[Recorded information]:
____________________
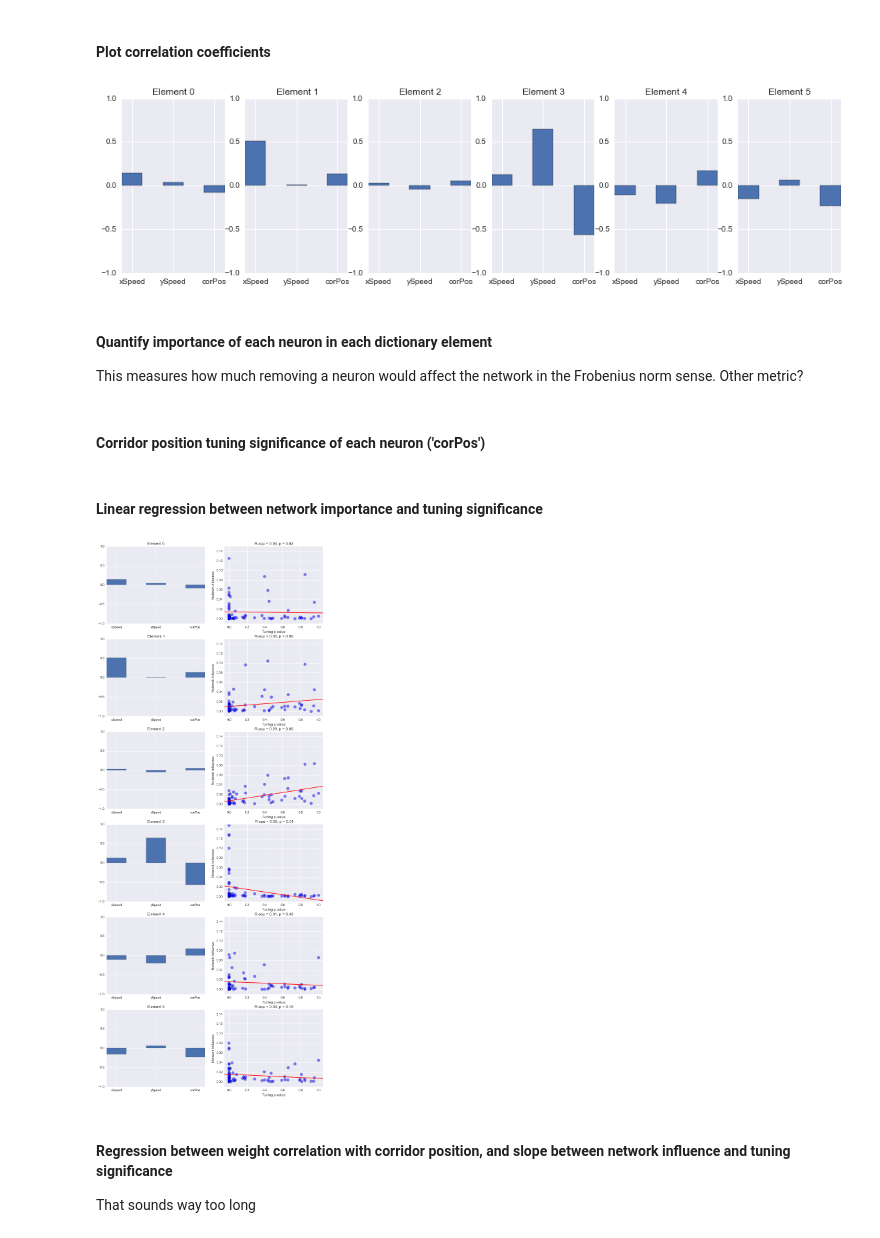
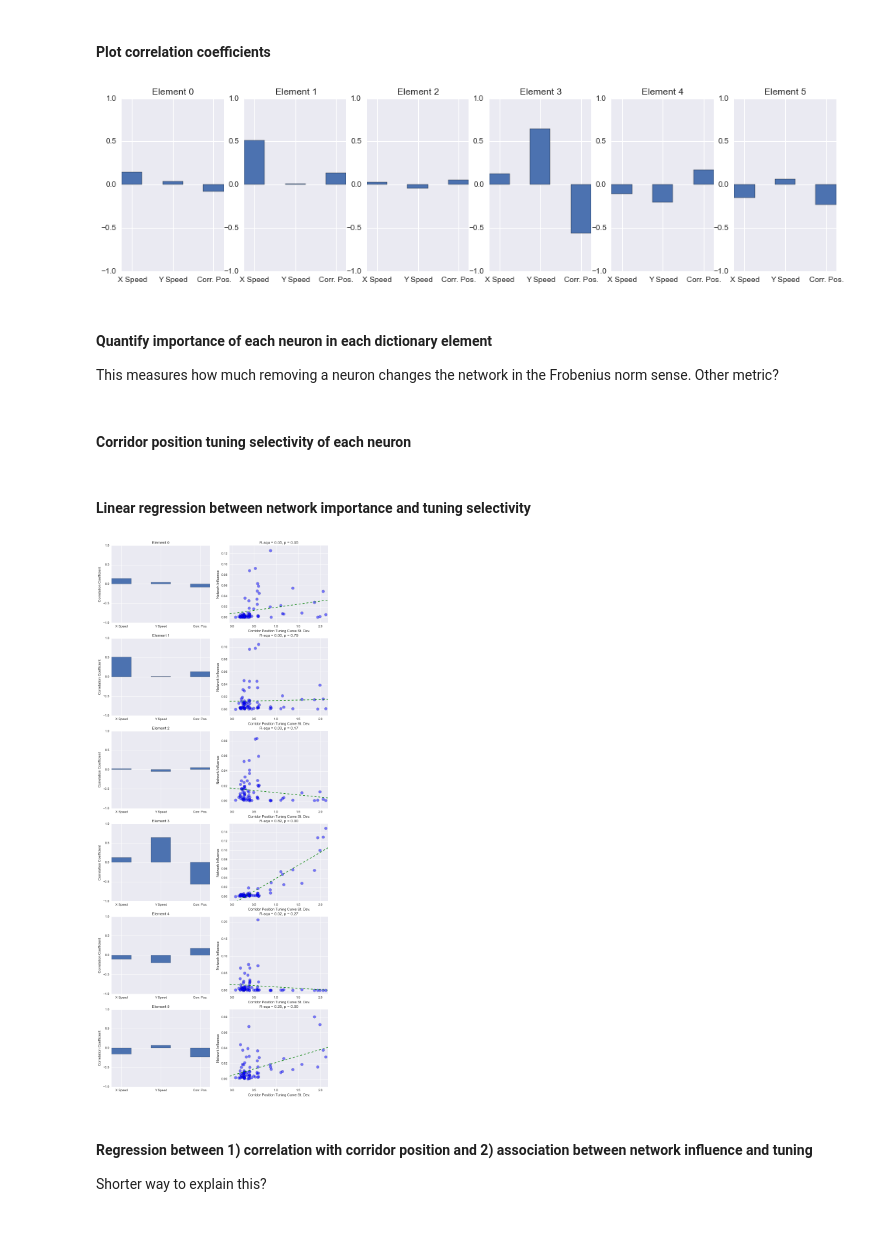
Before and after one commit to clarafy/covariance-dictionary, a Jupyter notebook: mouse_data.ipynb, the cells around one changed output. Drawn from its saved outputs; the diff is of its cells as text; code cells hidden in the pictures.

Commit message:
more tuning vs. network importance analysis

```diff
--- a/mouse_data.ipynb
+++ b/mouse_data.ipynb
@@ -194,6 +198,7 @@ plt.ylabel('Objective ||X - DW|| / ||X||');
 #### Compute average covariate values per time window
 # %%
 reg_names = ['xSpeed', 'ySpeed', 'corPos']
+names = ['X Speed', 'Y Speed', 'Corr. Pos.'] # regressor names for plot labels
 reg_idx = [np.where(name == covariates.keys())[0][0] for name in reg_names]
 n_reg = len(reg_names)
 regressors = np.vstack([np.mean(covariates.loc[i : i + win, :], axis=0)
@@ -247,17 +252,16 @@ icp = lr.intercept_
 #### Plot regression coefficients
 # %%
 sns.set_style('darkgrid')
-fig = plt.figure(figsize=(5.5 * n_reg, 4));
+plt.figure(figsize=(5.5 * n_reg, 4));
 
 ymin = np.min(coef) - 0.05
 ymax = np.max(coef) + 0.05
 width = 0.5
 
 for i in range(k):
-    ax = fig.add_subplot(1, k, i + 1);
+    plt.subplot(1, k, i + 1);
     plt.title('Element ' + str(i));
     plt.bar(np.arange(n_reg), coef[i, :], width=width);
-    ax.set_xticks(np.arange(n_reg) + width / 2);
-    ax.set_xticklabels(reg_names);
+    plt.xticks(np.arange(n_reg) + width / 2, names);
     plt.ylim(ymin, ymax);
 # %% [output]
@@ -270,22 +274,21 @@ cor = np.corrcoef(reg.T, Wadmm)[: n_reg, n_reg :]
 #### Plot correlation coefficients
 # %%
 sns.set_style('darkgrid')
-fig = plt.figure(figsize=(5.5 * n_reg, 4));
+plt.figure(figsize=(5.5 * n_reg, 4));
 
 for i in range(k):
-    ax = fig.add_subplot(1, k, i + 1);
+    plt.subplot(1, k, i + 1);
     plt.title('Element ' + str(i));
     plt.bar(np.arange(n_reg), cor[:, i], width=width);
-    ax.set_xticks(np.arange(n_reg) + width / 2);
-    ax.set_xticklabels(reg_names);
+    plt.xticks(np.arange(n_reg) + width / 2, names);
     plt.ylim(-1, 1);
 # %% [output]
-[figure, old version]
+[figure, new version]
 # %% [markdown]
 #### Quantify importance of each neuron in each dictionary element
-This measures how much removing a neuron would affect the network in the Frobenius norm sense. Other metric?
+This measures how much removing a neuron changes the network in the Frobenius norm sense. Other metric?
 # %%
 dictionary = [covdict.reform(admm.dictionary[:, i], n) for i in range(k)]
 strength = [np.sum(elem ** 2, axis=0) / np.sum(elem ** 2) for elem in dictionary]
 # %% [markdown]
-#### Corridor position tuning significance of each neuron ('corPos')
+#### Corridor position tuning selectivity of each neuron
@@ -294,42 +295,46 @@ p_tune = table_active.units.pVal.values
+# %%
+# p_tune = table_active.units.pVal.values
+tune = np.std(table_active.tuning.values, axis=1) # variation in tuning curve reflects selectivity
 # %% [markdown]
-#### Linear regression between network importance and tuning significance
+#### Linear regression between network importance and tuning selectivity
 # %%
 plt.figure(figsize=(12, 5 * k));
 
 xmin = -0.05
-xmax = np.max(p_tune) + 0.05
-ymin = -0.01
-ymax = 0.15
+xmax = np.max(tune) + 0.05
 x = [xmin, xmax]
 slope = np.empty(k)
 rsqu = np.empty(k)
 p_slope = np.empty(k)
 
 for i in range(k):
 
     # Plot correlations to behavioral covariates for reference.
     # Note any relationship between correlation to corPos and
-    # network importance of significantly tuned neurons
+    # network importance of highly tuned neurons
     plt.subplot(k, 2, 2 * i + 1);
     plt.bar(np.arange(n_reg), cor[:, i], width=width);
-    plt.xticks(np.arange(n_reg) + width / 2, reg_names);
+    plt.xticks(np.arange(n_reg) + width / 2, names);
     plt.ylim(-1, 1);
+    plt.ylabel('Correlation coefficient');
     plt.title('Element ' + str(i));
 
+    # Plot network influence by tuning selectivity
     plt.subplot(k, 2, 2 * (i + 1));
-    plt.scatter(p_tune, strength[i], s=80, alpha=0.5);
-    plt.xlabel('Tuning p-value');
-    plt.ylabel('Network Influence');
+    plt.scatter(tune, strength[i], s=80, alpha=0.5);
+    plt.xlabel('Corridor position tuning st. dev.');
+    plt.ylabel('Network importance');
     plt.xlim(xmin, xmax);
-    plt.ylim(ymin, ymax);
+    plt.ylim(np.min(strength[i]) - 0.01, np.max(strength[i]) + 0.01);
 
-    slope[i], icp, r, p_slope[i], _ = st.linregress(p_tune, strength[i])
+    # Linear regression
+    slope[i], icp, r, p_slope[i], _ = st.linregress(tune, strength[i])
     rsqu[i] = r ** 2
     y = [slope[i] * val + icp for val in x]
-    plt.plot(x, y, 'r');
+    plt.plot(x, y, '--g');
     plt.title('R-squ = %0.2f, p = %0.2f' % (rsqu[i], p_slope[i]));
 # %% [output]
-[figure, old version]
+[figure, new version]
 # %% [markdown]
-#### Regression between weight correlation with corridor position, and slope between network influence and tuning significance
-That sounds way too long
+#### Regression between 1) correlation with corridor position and 2) association between network influence and tuning
+Shorter way to explain this?
```
Also changed, not shown: parts of 16 cells of this notebook.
____________________
[Problem]: Could you copy each line in the listing above that includes the word "axis"?

[Solved problem]:
 regressors = np.vstack([np.mean(covariates.loc[i : i + win, :], axis=0)
 strength = [np.sum(elem ** 2, axis=0) / np.sum(elem ** 2) for elem in dictionary]
+tune = np.std(table_active.tuning.values, axis=1) # variation in tuning curve reflects selectivity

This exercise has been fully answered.